**Exercise instructions:** State only the count of lines in the listing below that hold "notebooks".

**Information supplied:**
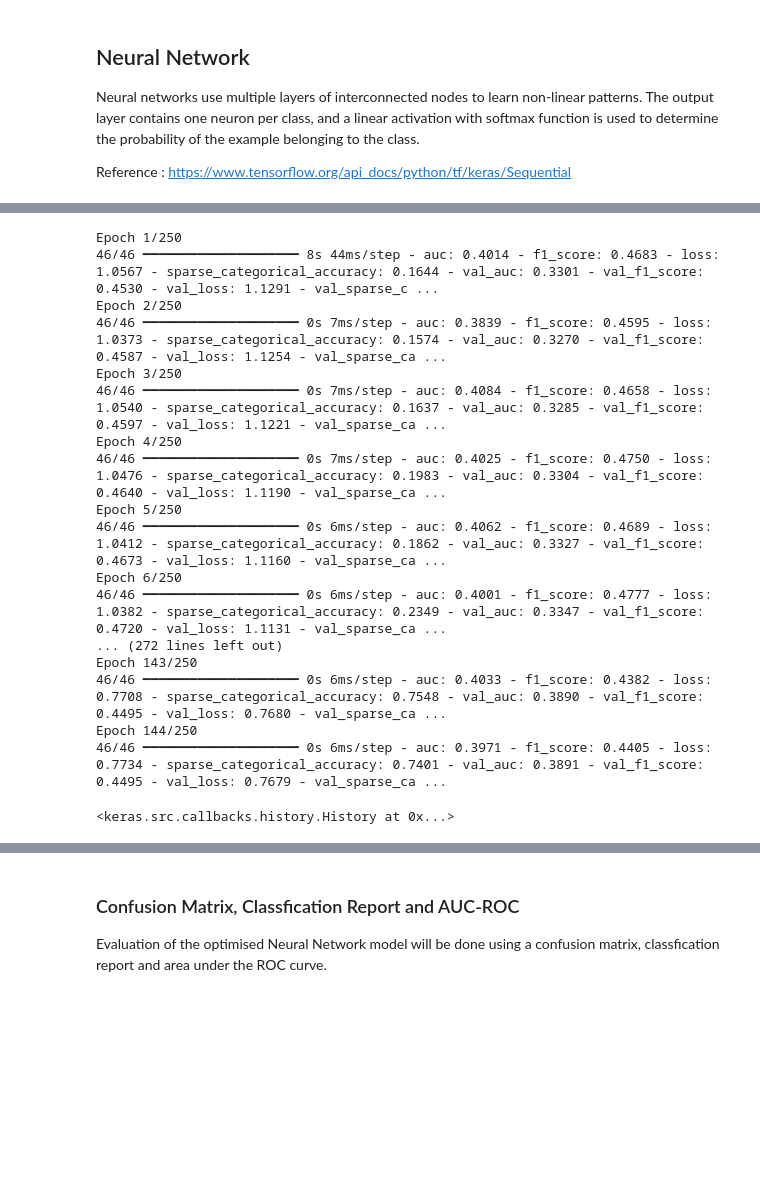
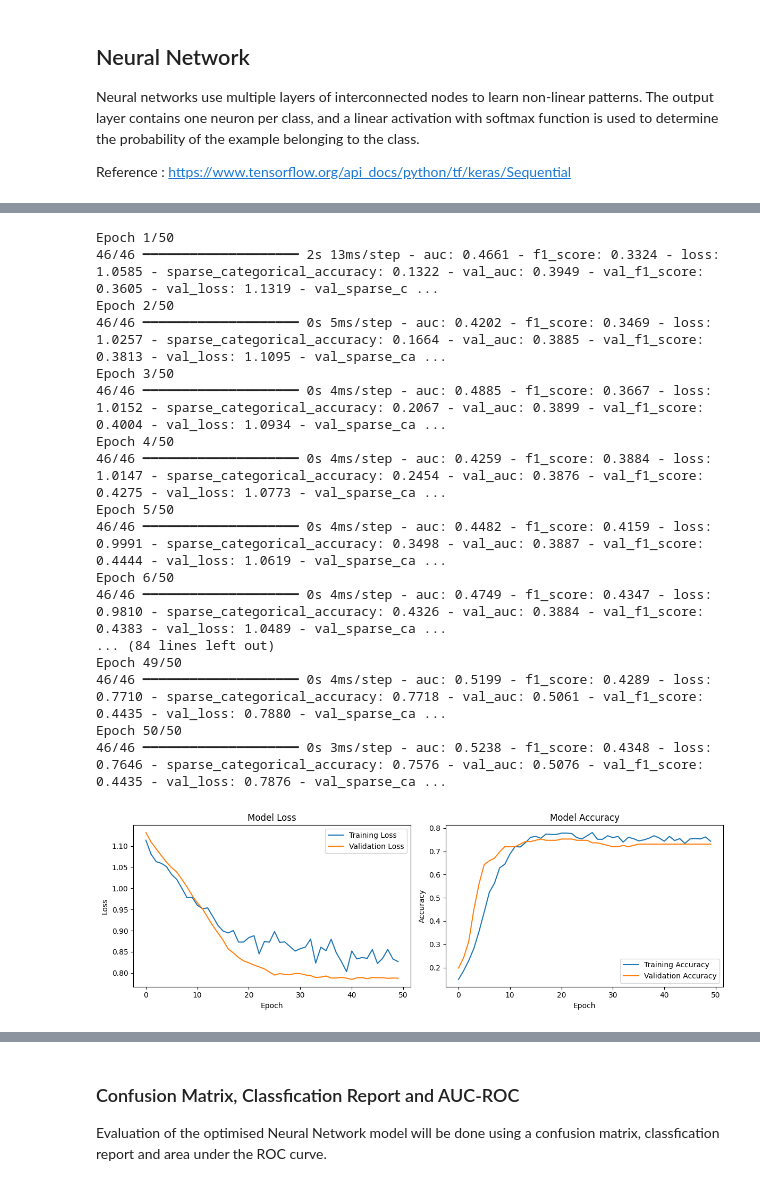
Before and after one commit to ryansoh-42/interpretable-ML-T2DM, a Jupyter notebook: notebooks/04_model_training.ipynb, the cells around one changed output, grey strips where cells are left out. Cells and saved outputs as stored; diff of their text form; code cells hidden in the pictures; blank space fills up the shorter version.

Commit message:
nn optimised

```diff
--- a/notebooks/04_model_training.ipynb
+++ b/notebooks/04_model_training.ipynb
@@ -1743,39 +1846,64 @@ nn_model.compile(
 )
 # %%
 # Set up callbacks for early stopping and learning rate reduction for better training
-callbacks = [keras.callbacks.EarlyStopping(monitor="val_loss", patience=20, restore_best_weights=True),
-            keras.callbacks.ReduceLROnPlateau(monitor="val_loss", factor=0.5, patience=10)
-]
+callbacks = [keras.callbacks.EarlyStopping(monitor="val_loss", patience=10, restore_best_weights=True),
+            keras.callbacks.ReduceLROnPlateau(monitor="val_loss", factor=0.5, patience=5)]
+
+# Create a validation set from the training set to evaluate the optimised model
+X_train_split, X_val, y_train_split, y_val = train_test_split(X_train_scaled, y_train, test_size=0.2, random_state=RANDOM_STATE, stratify=y_train)
 
 # Train the model with the training and validation data
-nn_model.fit(
+history = nn_model.fit(
     X_train_split, y_train_split,
-    epochs=250,
-    batch_size=16,
+    epochs=best_params["epochs"],
+    batch_size=best_params["batch_size"],
     validation_data=(X_val,y_val),
     class_weight=class_weights_dict,
     callbacks=callbacks,
     verbose=1
 )
 # %% [output]
-Epoch 1/250
-46/46 ━━━━━━━━━━━━━━━━━━━━ 8s 44ms/step - auc: 0.4014 - f1_score: 0.4683 - loss: 1.0567 - sparse_categorical_accuracy: 0.1644 - val_auc: 0.3301 - val_f1_score: 0.4530 - val_loss: 1.1291 - val_sparse_c ...
-Epoch 2/250
-46/46 ━━━━━━━━━━━━━━━━━━━━ 0s 7ms/step - auc: 0.3839 - f1_score: 0.4595 - loss: 1.0373 - sparse_categorical_accuracy: 0.1574 - val_auc: 0.3270 - val_f1_score: 0.4587 - val_loss: 1.1254 - val_sparse_ca ...
-Epoch 3/250
-46/46 ━━━━━━━━━━━━━━━━━━━━ 0s 7ms/step - auc: 0.4084 - f1_score: 0.4658 - loss: 1.0540 - sparse_categorical_accuracy: 0.1637 - val_auc: 0.3285 - val_f1_score: 0.4597 - val_loss: 1.1221 - val_sparse_ca ...
-Epoch 4/250
-46/46 ━━━━━━━━━━━━━━━━━━━━ 0s 7ms/step - auc: 0.4025 - f1_score: 0.4750 - loss: 1.0476 - sparse_categorical_accuracy: 0.1983 - val_auc: 0.3304 - val_f1_score: 0.4640 - val_loss: 1.1190 - val_sparse_ca ...
-Epoch 5/250
-46/46 ━━━━━━━━━━━━━━━━━━━━ 0s 6ms/step - auc: 0.4062 - f1_score: 0.4689 - loss: 1.0412 - sparse_categorical_accuracy: 0.1862 - val_auc: 0.3327 - val_f1_score: 0.4673 - val_loss: 1.1160 - val_sparse_ca ...
-Epoch 6/250
-46/46 ━━━━━━━━━━━━━━━━━━━━ 0s 6ms/step - auc: 0.4001 - f1_score: 0.4777 - loss: 1.0382 - sparse_categorical_accuracy: 0.2349 - val_auc: 0.3347 - val_f1_score: 0.4720 - val_loss: 1.1131 - val_sparse_ca ...
-... (272 lines left out)
-Epoch 143/250
-46/46 ━━━━━━━━━━━━━━━━━━━━ 0s 6ms/step - auc: 0.4033 - f1_score: 0.4382 - loss: 0.7708 - sparse_categorical_accuracy: 0.7548 - val_auc: 0.3890 - val_f1_score: 0.4495 - val_loss: 0.7680 - val_sparse_ca ...
-Epoch 144/250
-46/46 ━━━━━━━━━━━━━━━━━━━━ 0s 6ms/step - auc: 0.3971 - f1_score: 0.4405 - loss: 0.7734 - sparse_categorical_accuracy: 0.7401 - val_auc: 0.3891 - val_f1_score: 0.4495 - val_loss: 0.7679 - val_sparse_ca ...
+Epoch 1/50
+46/46 ━━━━━━━━━━━━━━━━━━━━ 2s 13ms/step - auc: 0.4661 - f1_score: 0.3324 - loss: 1.0585 - sparse_categorical_accuracy: 0.1322 - val_auc: 0.3949 - val_f1_score: 0.3605 - val_loss: 1.1319 - val_sparse_c ...
+Epoch 2/50
+46/46 ━━━━━━━━━━━━━━━━━━━━ 0s 5ms/step - auc: 0.4202 - f1_score: 0.3469 - loss: 1.0257 - sparse_categorical_accuracy: 0.1664 - val_auc: 0.3885 - val_f1_score: 0.3813 - val_loss: 1.1095 - val_sparse_ca ...
+Epoch 3/50
+46/46 ━━━━━━━━━━━━━━━━━━━━ 0s 4ms/step - auc: 0.4885 - f1_score: 0.3667 - loss: 1.0152 - sparse_categorical_accuracy: 0.2067 - val_auc: 0.3899 - val_f1_score: 0.4004 - val_loss: 1.0934 - val_sparse_ca ...
+Epoch 4/50
+46/46 ━━━━━━━━━━━━━━━━━━━━ 0s 4ms/step - auc: 0.4259 - f1_score: 0.3884 - loss: 1.0147 - sparse_categorical_accuracy: 0.2454 - val_auc: 0.3876 - val_f1_score: 0.4275 - val_loss: 1.0773 - val_sparse_ca ...
+Epoch 5/50
+46/46 ━━━━━━━━━━━━━━━━━━━━ 0s 4ms/step - auc: 0.4482 - f1_score: 0.4159 - loss: 0.9991 - sparse_categorical_accuracy: 0.3498 - val_auc: 0.3887 - val_f1_score: 0.4444 - val_loss: 1.0619 - val_sparse_ca ...
+Epoch 6/50
+46/46 ━━━━━━━━━━━━━━━━━━━━ 0s 4ms/step - auc: 0.4749 - f1_score: 0.4347 - loss: 0.9810 - sparse_categorical_accuracy: 0.4326 - val_auc: 0.3884 - val_f1_score: 0.4383 - val_loss: 1.0489 - val_sparse_ca ...
+... (84 lines left out)
+Epoch 49/50
+46/46 ━━━━━━━━━━━━━━━━━━━━ 0s 4ms/step - auc: 0.5199 - f1_score: 0.4289 - loss: 0.7710 - sparse_categorical_accuracy: 0.7718 - val_auc: 0.5061 - val_f1_score: 0.4435 - val_loss: 0.7880 - val_sparse_ca ...
+Epoch 50/50
+46/46 ━━━━━━━━━━━━━━━━━━━━ 0s 3ms/step - auc: 0.5238 - f1_score: 0.4348 - loss: 0.7646 - sparse_categorical_accuracy: 0.7576 - val_auc: 0.5076 - val_f1_score: 0.4435 - val_loss: 0.7876 - val_sparse_ca ...
-<keras.src.callbacks.history.History at 0x...>
+# %%
+# Plot training history
+plt.figure(figsize=(12, 4))
+
+plt.subplot(1, 2, 1)
+plt.plot(history.history['loss'], label='Training Loss')
+plt.plot(history.history['val_loss'], label='Validation Loss')
+plt.title('Model Loss')
+plt.xlabel('Epoch')
+plt.ylabel('Loss')
+plt.legend()
+
+plt.subplot(1, 2, 2)
+plt.plot(history.history['sparse_categorical_accuracy'], label='Training Accuracy')
+plt.plot(history.history['val_sparse_categorical_accuracy'], label='Validation Accuracy')
+plt.title('Model Accuracy')
+plt.xlabel('Epoch')
+plt.ylabel('Accuracy')
+plt.legend()
+
+plt.tight_layout()
+plt.show()
+# %% [output]
+[figure, added]
 # %%
 # Make predictions on the test set and covert logits to probabilities
 y_pred_logits = nn_model.predict(X_test_scaled)
```
Also changed, not shown: parts of 31 cells of this notebook, 12 other files.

**Answer to this task:** 3